Musician called the album "a very personal vision, tearing down stylistic barriers with delicacy and sudden bursts of emotion. Frisell is not only a master of an unusual guitar-based sonic tapestry, he's one of the few composers capable of writing for an interactive ensemble. It's in the same vein as those and just as great. Incredibly strong songs and performances from beginning to end. The Raveonettes- In and Out of Control My favorite of theirs.
The apex of their songwriting. IMO, more accessible than most of their other albums. If you're not familiar, they're in the vein of The Jesus and Mary Chain--hard-edged pop with 60s melodies--but with female vocals. The Like- Release Me Great garage rock by all-female band. Again, strong songs all the way through. I'm surprised this hasn't been mentioned yet as the entire album is about the love of music, collecting records and going to concerts. Their best album ever as far as I'm concerned.
Melodic synthpop, female vocals.
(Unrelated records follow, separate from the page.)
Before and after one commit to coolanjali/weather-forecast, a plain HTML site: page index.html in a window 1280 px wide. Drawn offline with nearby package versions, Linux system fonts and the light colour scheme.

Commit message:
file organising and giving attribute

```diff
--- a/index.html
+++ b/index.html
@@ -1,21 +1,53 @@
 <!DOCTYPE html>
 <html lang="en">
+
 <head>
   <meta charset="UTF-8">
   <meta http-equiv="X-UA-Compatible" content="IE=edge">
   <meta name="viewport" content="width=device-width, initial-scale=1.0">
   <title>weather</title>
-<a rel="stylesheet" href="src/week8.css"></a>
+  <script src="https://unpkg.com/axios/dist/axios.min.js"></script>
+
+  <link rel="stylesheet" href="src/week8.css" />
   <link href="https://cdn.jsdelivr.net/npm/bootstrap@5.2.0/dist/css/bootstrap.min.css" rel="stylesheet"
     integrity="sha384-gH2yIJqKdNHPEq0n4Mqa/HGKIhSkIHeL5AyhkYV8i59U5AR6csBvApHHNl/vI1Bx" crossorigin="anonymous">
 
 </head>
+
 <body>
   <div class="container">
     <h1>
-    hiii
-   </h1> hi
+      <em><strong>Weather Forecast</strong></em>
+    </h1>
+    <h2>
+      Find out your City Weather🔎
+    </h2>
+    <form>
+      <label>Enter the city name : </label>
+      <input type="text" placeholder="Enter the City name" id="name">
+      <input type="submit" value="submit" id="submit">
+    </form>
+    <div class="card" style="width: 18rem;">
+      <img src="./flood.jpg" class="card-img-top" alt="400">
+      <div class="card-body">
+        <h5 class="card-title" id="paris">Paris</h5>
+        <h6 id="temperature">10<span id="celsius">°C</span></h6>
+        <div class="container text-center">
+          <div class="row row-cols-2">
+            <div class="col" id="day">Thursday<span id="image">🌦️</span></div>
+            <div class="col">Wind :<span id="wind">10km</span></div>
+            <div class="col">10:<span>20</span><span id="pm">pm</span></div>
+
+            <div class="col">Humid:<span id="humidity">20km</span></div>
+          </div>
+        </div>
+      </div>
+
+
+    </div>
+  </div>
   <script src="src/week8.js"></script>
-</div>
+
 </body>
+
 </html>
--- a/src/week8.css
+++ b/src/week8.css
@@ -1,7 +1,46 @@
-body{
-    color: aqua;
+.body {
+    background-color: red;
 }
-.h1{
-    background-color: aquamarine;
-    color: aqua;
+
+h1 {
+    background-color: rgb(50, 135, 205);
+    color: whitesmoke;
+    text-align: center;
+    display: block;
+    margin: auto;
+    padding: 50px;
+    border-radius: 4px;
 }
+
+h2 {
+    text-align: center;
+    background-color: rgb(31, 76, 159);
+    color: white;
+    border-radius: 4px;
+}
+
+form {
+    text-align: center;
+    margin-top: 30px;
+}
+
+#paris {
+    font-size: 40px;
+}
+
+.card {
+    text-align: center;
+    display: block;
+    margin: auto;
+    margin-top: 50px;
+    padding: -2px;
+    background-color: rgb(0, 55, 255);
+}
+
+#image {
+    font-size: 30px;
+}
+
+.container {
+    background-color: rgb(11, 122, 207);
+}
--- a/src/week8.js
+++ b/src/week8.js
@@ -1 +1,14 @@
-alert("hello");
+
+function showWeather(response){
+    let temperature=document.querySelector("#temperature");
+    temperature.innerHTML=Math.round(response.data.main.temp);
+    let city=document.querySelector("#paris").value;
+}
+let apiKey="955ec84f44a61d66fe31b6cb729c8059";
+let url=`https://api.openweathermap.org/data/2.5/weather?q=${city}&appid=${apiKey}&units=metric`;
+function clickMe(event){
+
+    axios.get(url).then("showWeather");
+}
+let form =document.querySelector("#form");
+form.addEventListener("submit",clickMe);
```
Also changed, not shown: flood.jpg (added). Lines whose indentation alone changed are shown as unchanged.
The Primitives- Echoes and Rhymes A true return to form for the 80s alt-pop group that brought you "Crash".
Don't let the fact that it's all covers of songs from the 60s and 70s put you off. The Dahlmanns- All Dahled Up Superior power pop--great start to finish.
Kind of like the Ramones with girl group vocals. Great pop songs--melodic with clever lyrics. Fey vocals. Kind of 60s, kind of modern. Others have listed this.
Again, strong hooky songs, which is what I always enjoy. I guess this would be called "alternative rock" or "modern rock". One of the strongest overall pop albums of the new millennium. Lots of fun. Cyndi Lauper- Memphis Blues She's always been a fantastic vocalist, but this is by far the best overall album she's ever released. DesertHermit likes this. ARK , DesertHermit and henryjg like this.
Location: Merchantville NJ. This is tough I was torn between including this or the Civil Wars debut BrewDrinkRepeat , May 30, Location: North Carolina. Location: Murfreesboro, TN. Accelerate and Collapse Into Now to a much lesser degree.
But if you're tantalised by a tune, or need to search for a song - walk this way It's a Long Story, Pt. Bloomin' lovely Two pages about Bill, and the track, can be viewed from here , as indeed can a wealth of material about the Nobel Prize winning author himself. Bill is a non-participant. So far as I can tell, Bill does not play on this record. The six minutes approx piece accompanying Jim Woodring's wordless book may well have no title.
They Have a Word for Everything. Soothing Harp. What Do We Do? Curtis Fowlkes — Trombone. Location: Murfreesboro, TN. Jazz Latin New Age. Lankford, Born In Country Music (Raised On Dixieland) - Dick Curless - The Last Blues Song (Vinyl, LP). Children's Christmas [Allegro].
Pleading At Midnight - Little Willie Littlefield - K.C. Loving (Vinyl, LP), Midnight In December - James Last - Christmas Dancing (Vinyl, LP, Album), Loves Unkind - Donna Summer - I Remember Yesterday (Vinyl, LP, Album), Plan.Life.Go (Reid Remix)